=== HOW TO COMPLETE THIS TASK ===
Line filter on the word "import": copy each matching line from the entries.

═══ DATASET RECORDS ═══

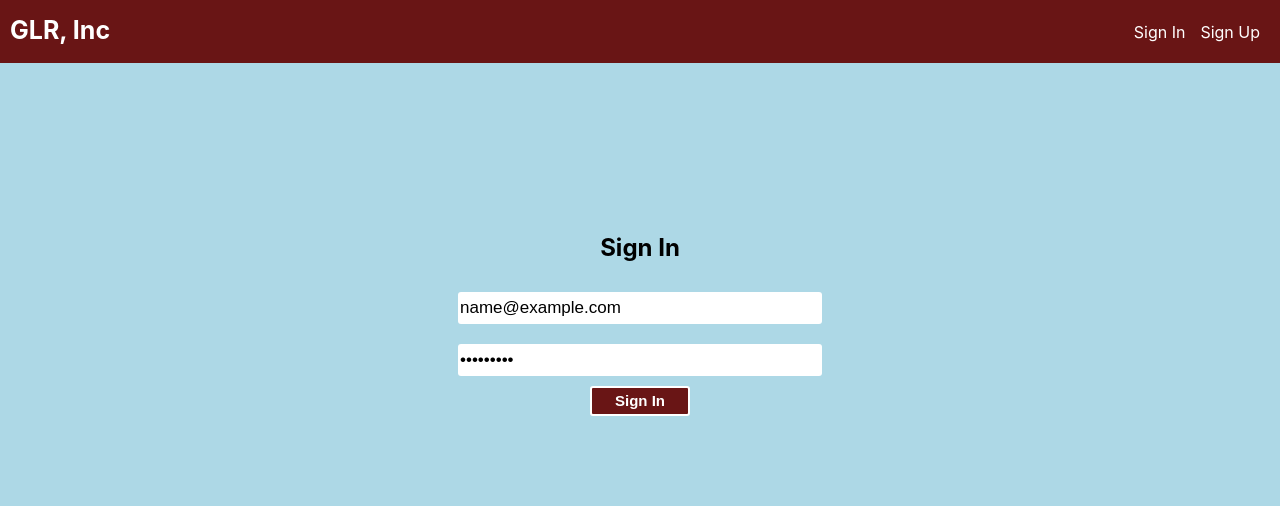
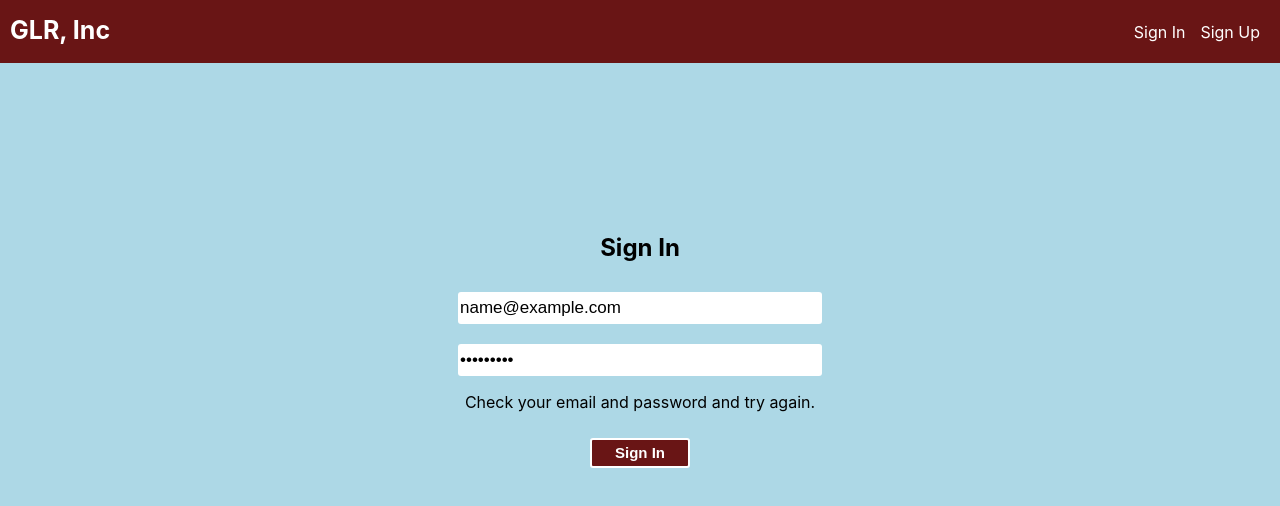
Before and after one commit to lcohio/receipt_tracker, a React (Create React App) app in the folder react-glr/: page / in a window 1280 px wide. Both pictures are taken after typing "name@example.com", "Sample123" into the empty fields and a click on the button "Sign In". Shown: the top 506 px of the page. Built offline with nearby package versions, Linux system fonts and the light colour scheme; no server answers.

Commit message:
handle login errors

```diff
--- a/react-glr/src/App.css
+++ b/react-glr/src/App.css
@@ -94,6 +94,10 @@
   font-size: 20px;
 }
 
+.login-warning {
+  text-align: center;
+}
+
 .expenses {
   margin: auto;
   width: 100%;
--- a/react-glr/src/Login.jsx
+++ b/react-glr/src/Login.jsx
@@ -20,6 +20,7 @@ const Login = () => {
             </div>
             <div className="form-group">
               <input onChange={(e) => setUser({ ...user, password: e.target.value })} type="password" className="form-input" placeholder='Password' required/>
+              {auth.errors && <p className='login-warning'>Check your email and password and try again.</p>}
             </div>
             <button type='submit' className='form-btn'>Sign In</button>
         </form>
--- a/react-glr/src/context/AuthProvider.js
+++ b/react-glr/src/context/AuthProvider.js
@@ -7,7 +7,7 @@ const AuthContext = createContext();
 
 const AuthProvider = ({ children }) => {
     const [user, setUser] = useState('');
-    const [errors, setErrors] = useState([]);
+    const [errors, setErrors] = useState(null);
     const navigate = useNavigate();
 
     const loginAction = async (data) => {
@@ -26,10 +26,10 @@ const AuthProvider = ({ children }) => {
             Cookies.set('09fe6784ce100', encoded);
             setUser(res.data);
             navigate('/expenses');
+            setErrors(null);
         }
         catch(err) {
             setErrors(err);
-            console.error(err);
         }
     }
 
--- a/react-glr/src/index.js
+++ b/react-glr/src/index.js
@@ -2,7 +2,6 @@ import React from 'react';
 import ReactDOM from 'react-dom/client';
 import './index.css';
 import App from './App';
-import reportWebVitals from './reportWebVitals';
 
 const root = ReactDOM.createRoot(document.getElementById('root'));
 root.render(
@@ -10,8 +9,3 @@ root.render(
     <App />
   </React.StrictMode>
 );
-
-// If you want to start measuring performance in your app, pass a function
-// to log results (for example: reportWebVitals(console.log))
-// or send to an analytics endpoint. Learn more: https://bit.ly/CRA-vitals
-reportWebVitals();
--- a/react-glr/src/reportWebVitals.js
+++ /dev/null
@@ -1,13 +0,0 @@
-const reportWebVitals = onPerfEntry => {
-  if (onPerfEntry && onPerfEntry instanceof Function) {
-    import('web-vitals').then(({ getCLS, getFID, getFCP, getLCP, getTTFB }) => {
-      getCLS(onPerfEntry);
-      getFID(onPerfEntry);
-      getFCP(onPerfEntry);
-      getLCP(onPerfEntry);
-      getTTFB(onPerfEntry);
-    });
-  }
-};
-
-export default reportWebVitals;
```
Also changed, not shown: react-glr/src/setupTests.js (deleted, +0 -5 lines), 2 other files (tests, documents, lock files or other folders).
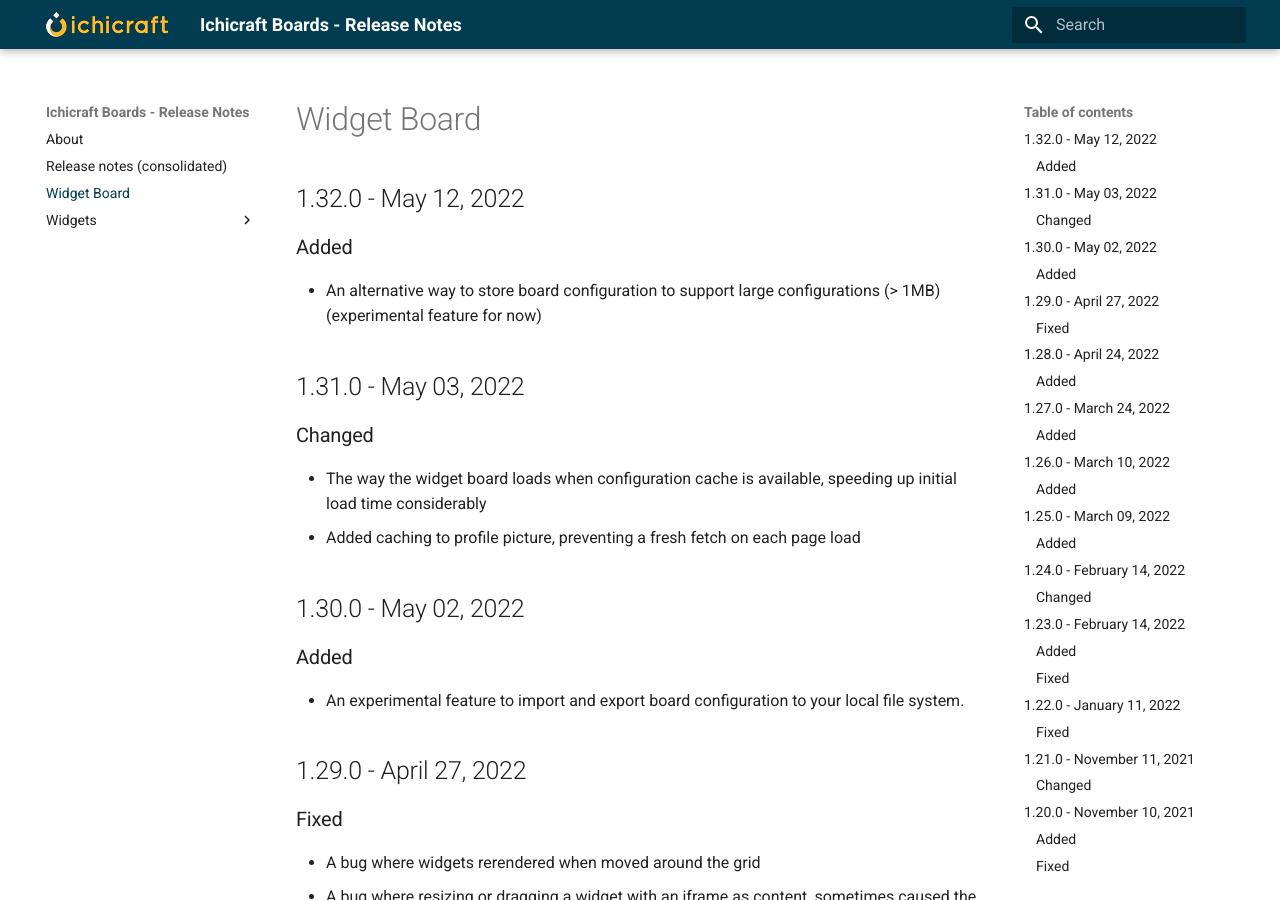
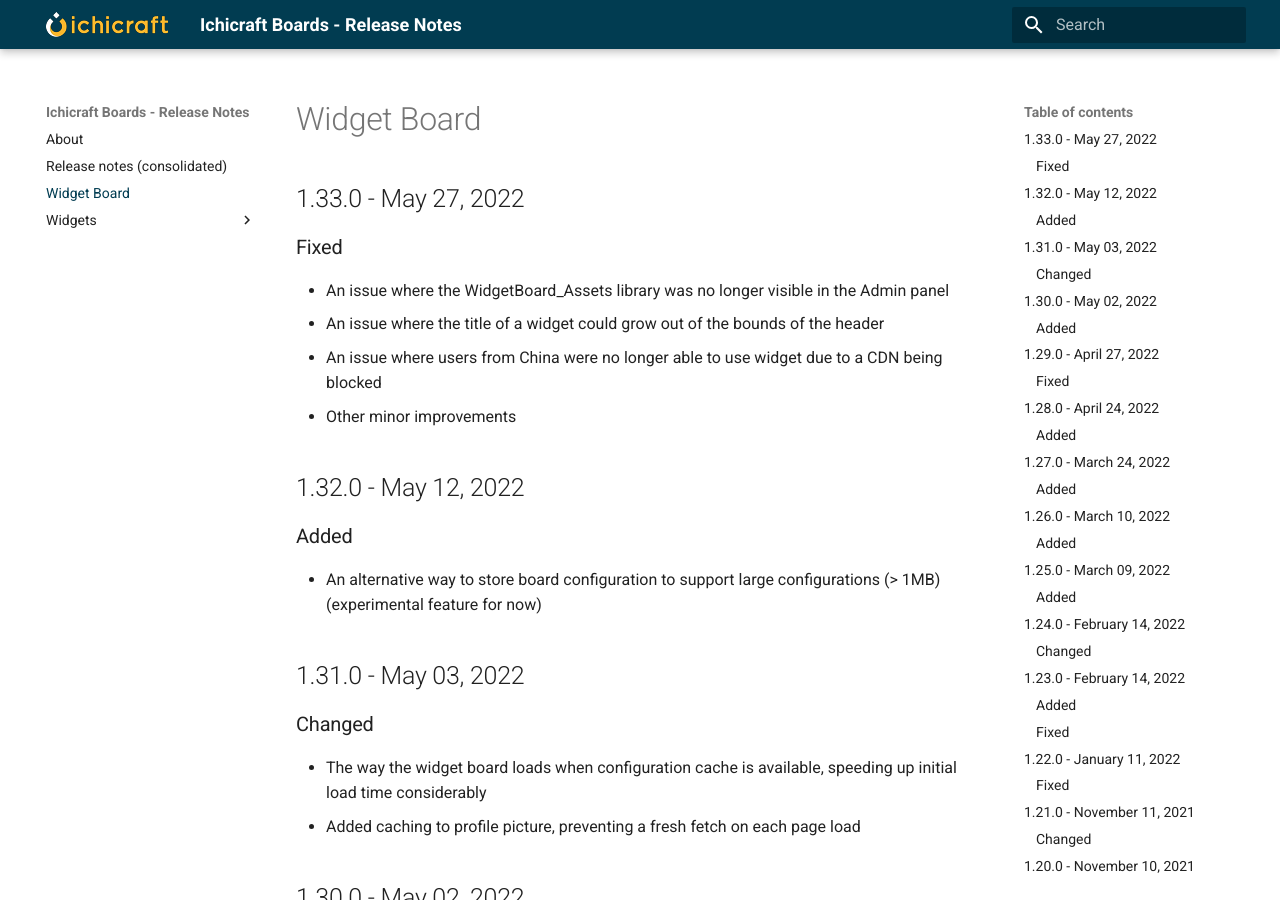
Before and after one commit to ichicraft/widgets-docs, an MkDocs documentation site: the page built from docs/Widget Board.md, in a window 1280 px wide and 900 px high. Built offline with MkDocs 1.6.1 and Material for MkDocs 9.7.7, drawn with Linux system fonts in a browser that asks for light colours.

```diff
--- a/docs/Widget Board.md
+++ b/docs/Widget Board.md
@@ -1,3 +1,11 @@
+## 1.33.0 - May 27, 2022
+
+### Fixed
+- An issue where the WidgetBoard_Assets library was no longer visible in the Admin panel
+- An issue where the title of a widget could grow out of the bounds of the header
+- An issue where users from China were no longer able to use widget due to a CDN being blocked
+- Other minor improvements
+
 ## 1.32.0 - May 12, 2022
 
 ### Added
```
Also changed, not shown: docs/Release-notes-(consolidated).md (+8 -0 lines).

═══

=== RESPONSE BELOW ===
@@ -2,7 +2,6 @@ import React from 'react';
 import ReactDOM from 'react-dom/client';
 import './index.css';
 import App from './App';
-import reportWebVitals from './reportWebVitals';
-    import('web-vitals').then(({ getCLS, getFID, getFCP, getLCP, getTTFB }) => {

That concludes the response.